[Detected change data]
┌──
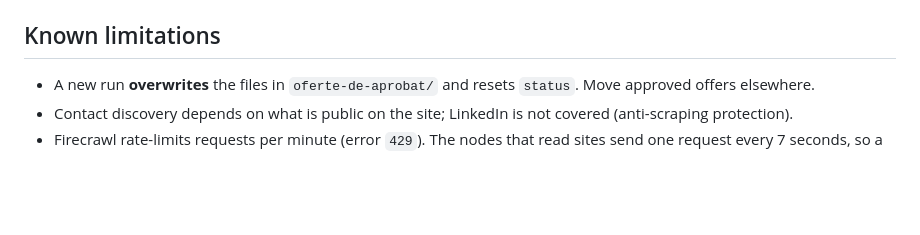
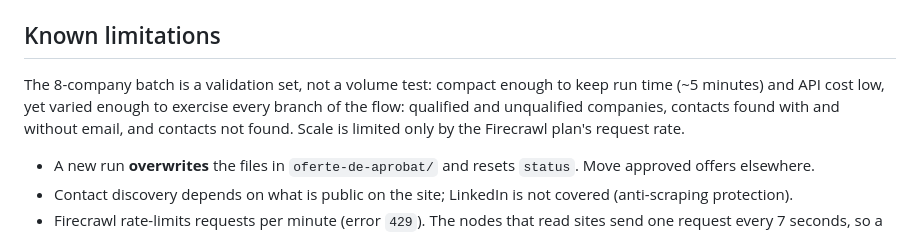
Before and after one commit to adelinalsidor/sales-funnel-b2b-n8n, a Markdown page: README.md, the part around the change. GitHub-like rendering; blank space fills up the shorter version.

Commit message:
Update README with known limitations and batch details
Clarify the purpose of the 8-company batch and outline limitations regarding file overwriting, contact discovery, and request rate limits.

```diff
--- a/README.md
+++ b/README.md
@@ -121,6 +121,7 @@ Firecrawl runs in the cloud, so it cannot read sites from `localhost`. That is w
 4. Open the files in `oferte-de-aprobat/` (created on the first run, git-ignored), read them and set `status`.
 
 ## Known limitations
+The 8-company batch is a validation set, not a volume test: compact enough to keep run time (~5 minutes) and API cost low, yet varied enough to exercise every branch of the flow: qualified and unqualified companies, contacts found with and without email, and contacts not found. Scale is limited only by the Firecrawl plan's request rate.
 
 - A new run **overwrites** the files in `oferte-de-aprobat/` and resets `status`. Move approved offers elsewhere.
 - Contact discovery depends on what is public on the site; LinkedIn is not covered (anti-scraping protection).
```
└──
[ASSIGNMENT]
Every line above is to be returned exactly, with its pictures removed.

[WRITTEN RESPONSE]
Before and after one commit to adelinalsidor/sales-funnel-b2b-n8n, a Markdown page: README.md, the part around the change. GitHub-like rendering; blank space fills up the shorter version.

Commit message:
Update README with known limitations and batch details
Clarify the purpose of the 8-company batch and outline limitations regarding file overwriting, contact discovery, and request rate limits.

```diff
--- a/README.md
+++ b/README.md
@@ -121,6 +121,7 @@ Firecrawl runs in the cloud, so it cannot read sites from `localhost`. That is w
 4. Open the files in `oferte-de-aprobat/` (created on the first run, git-ignored), read them and set `status`.
 
 ## Known limitations
+The 8-company batch is a validation set, not a volume test: compact enough to keep run time (~5 minutes) and API cost low, yet varied enough to exercise every branch of the flow: qualified and unqualified companies, contacts found with and without email, and contacts not found. Scale is limited only by the Firecrawl plan's request rate.
 
 - A new run **overwrites** the files in `oferte-de-aprobat/` and resets `status`. Move approved offers elsewhere.
 - Contact discovery depends on what is public on the site; LinkedIn is not covered (anti-scraping protection).
```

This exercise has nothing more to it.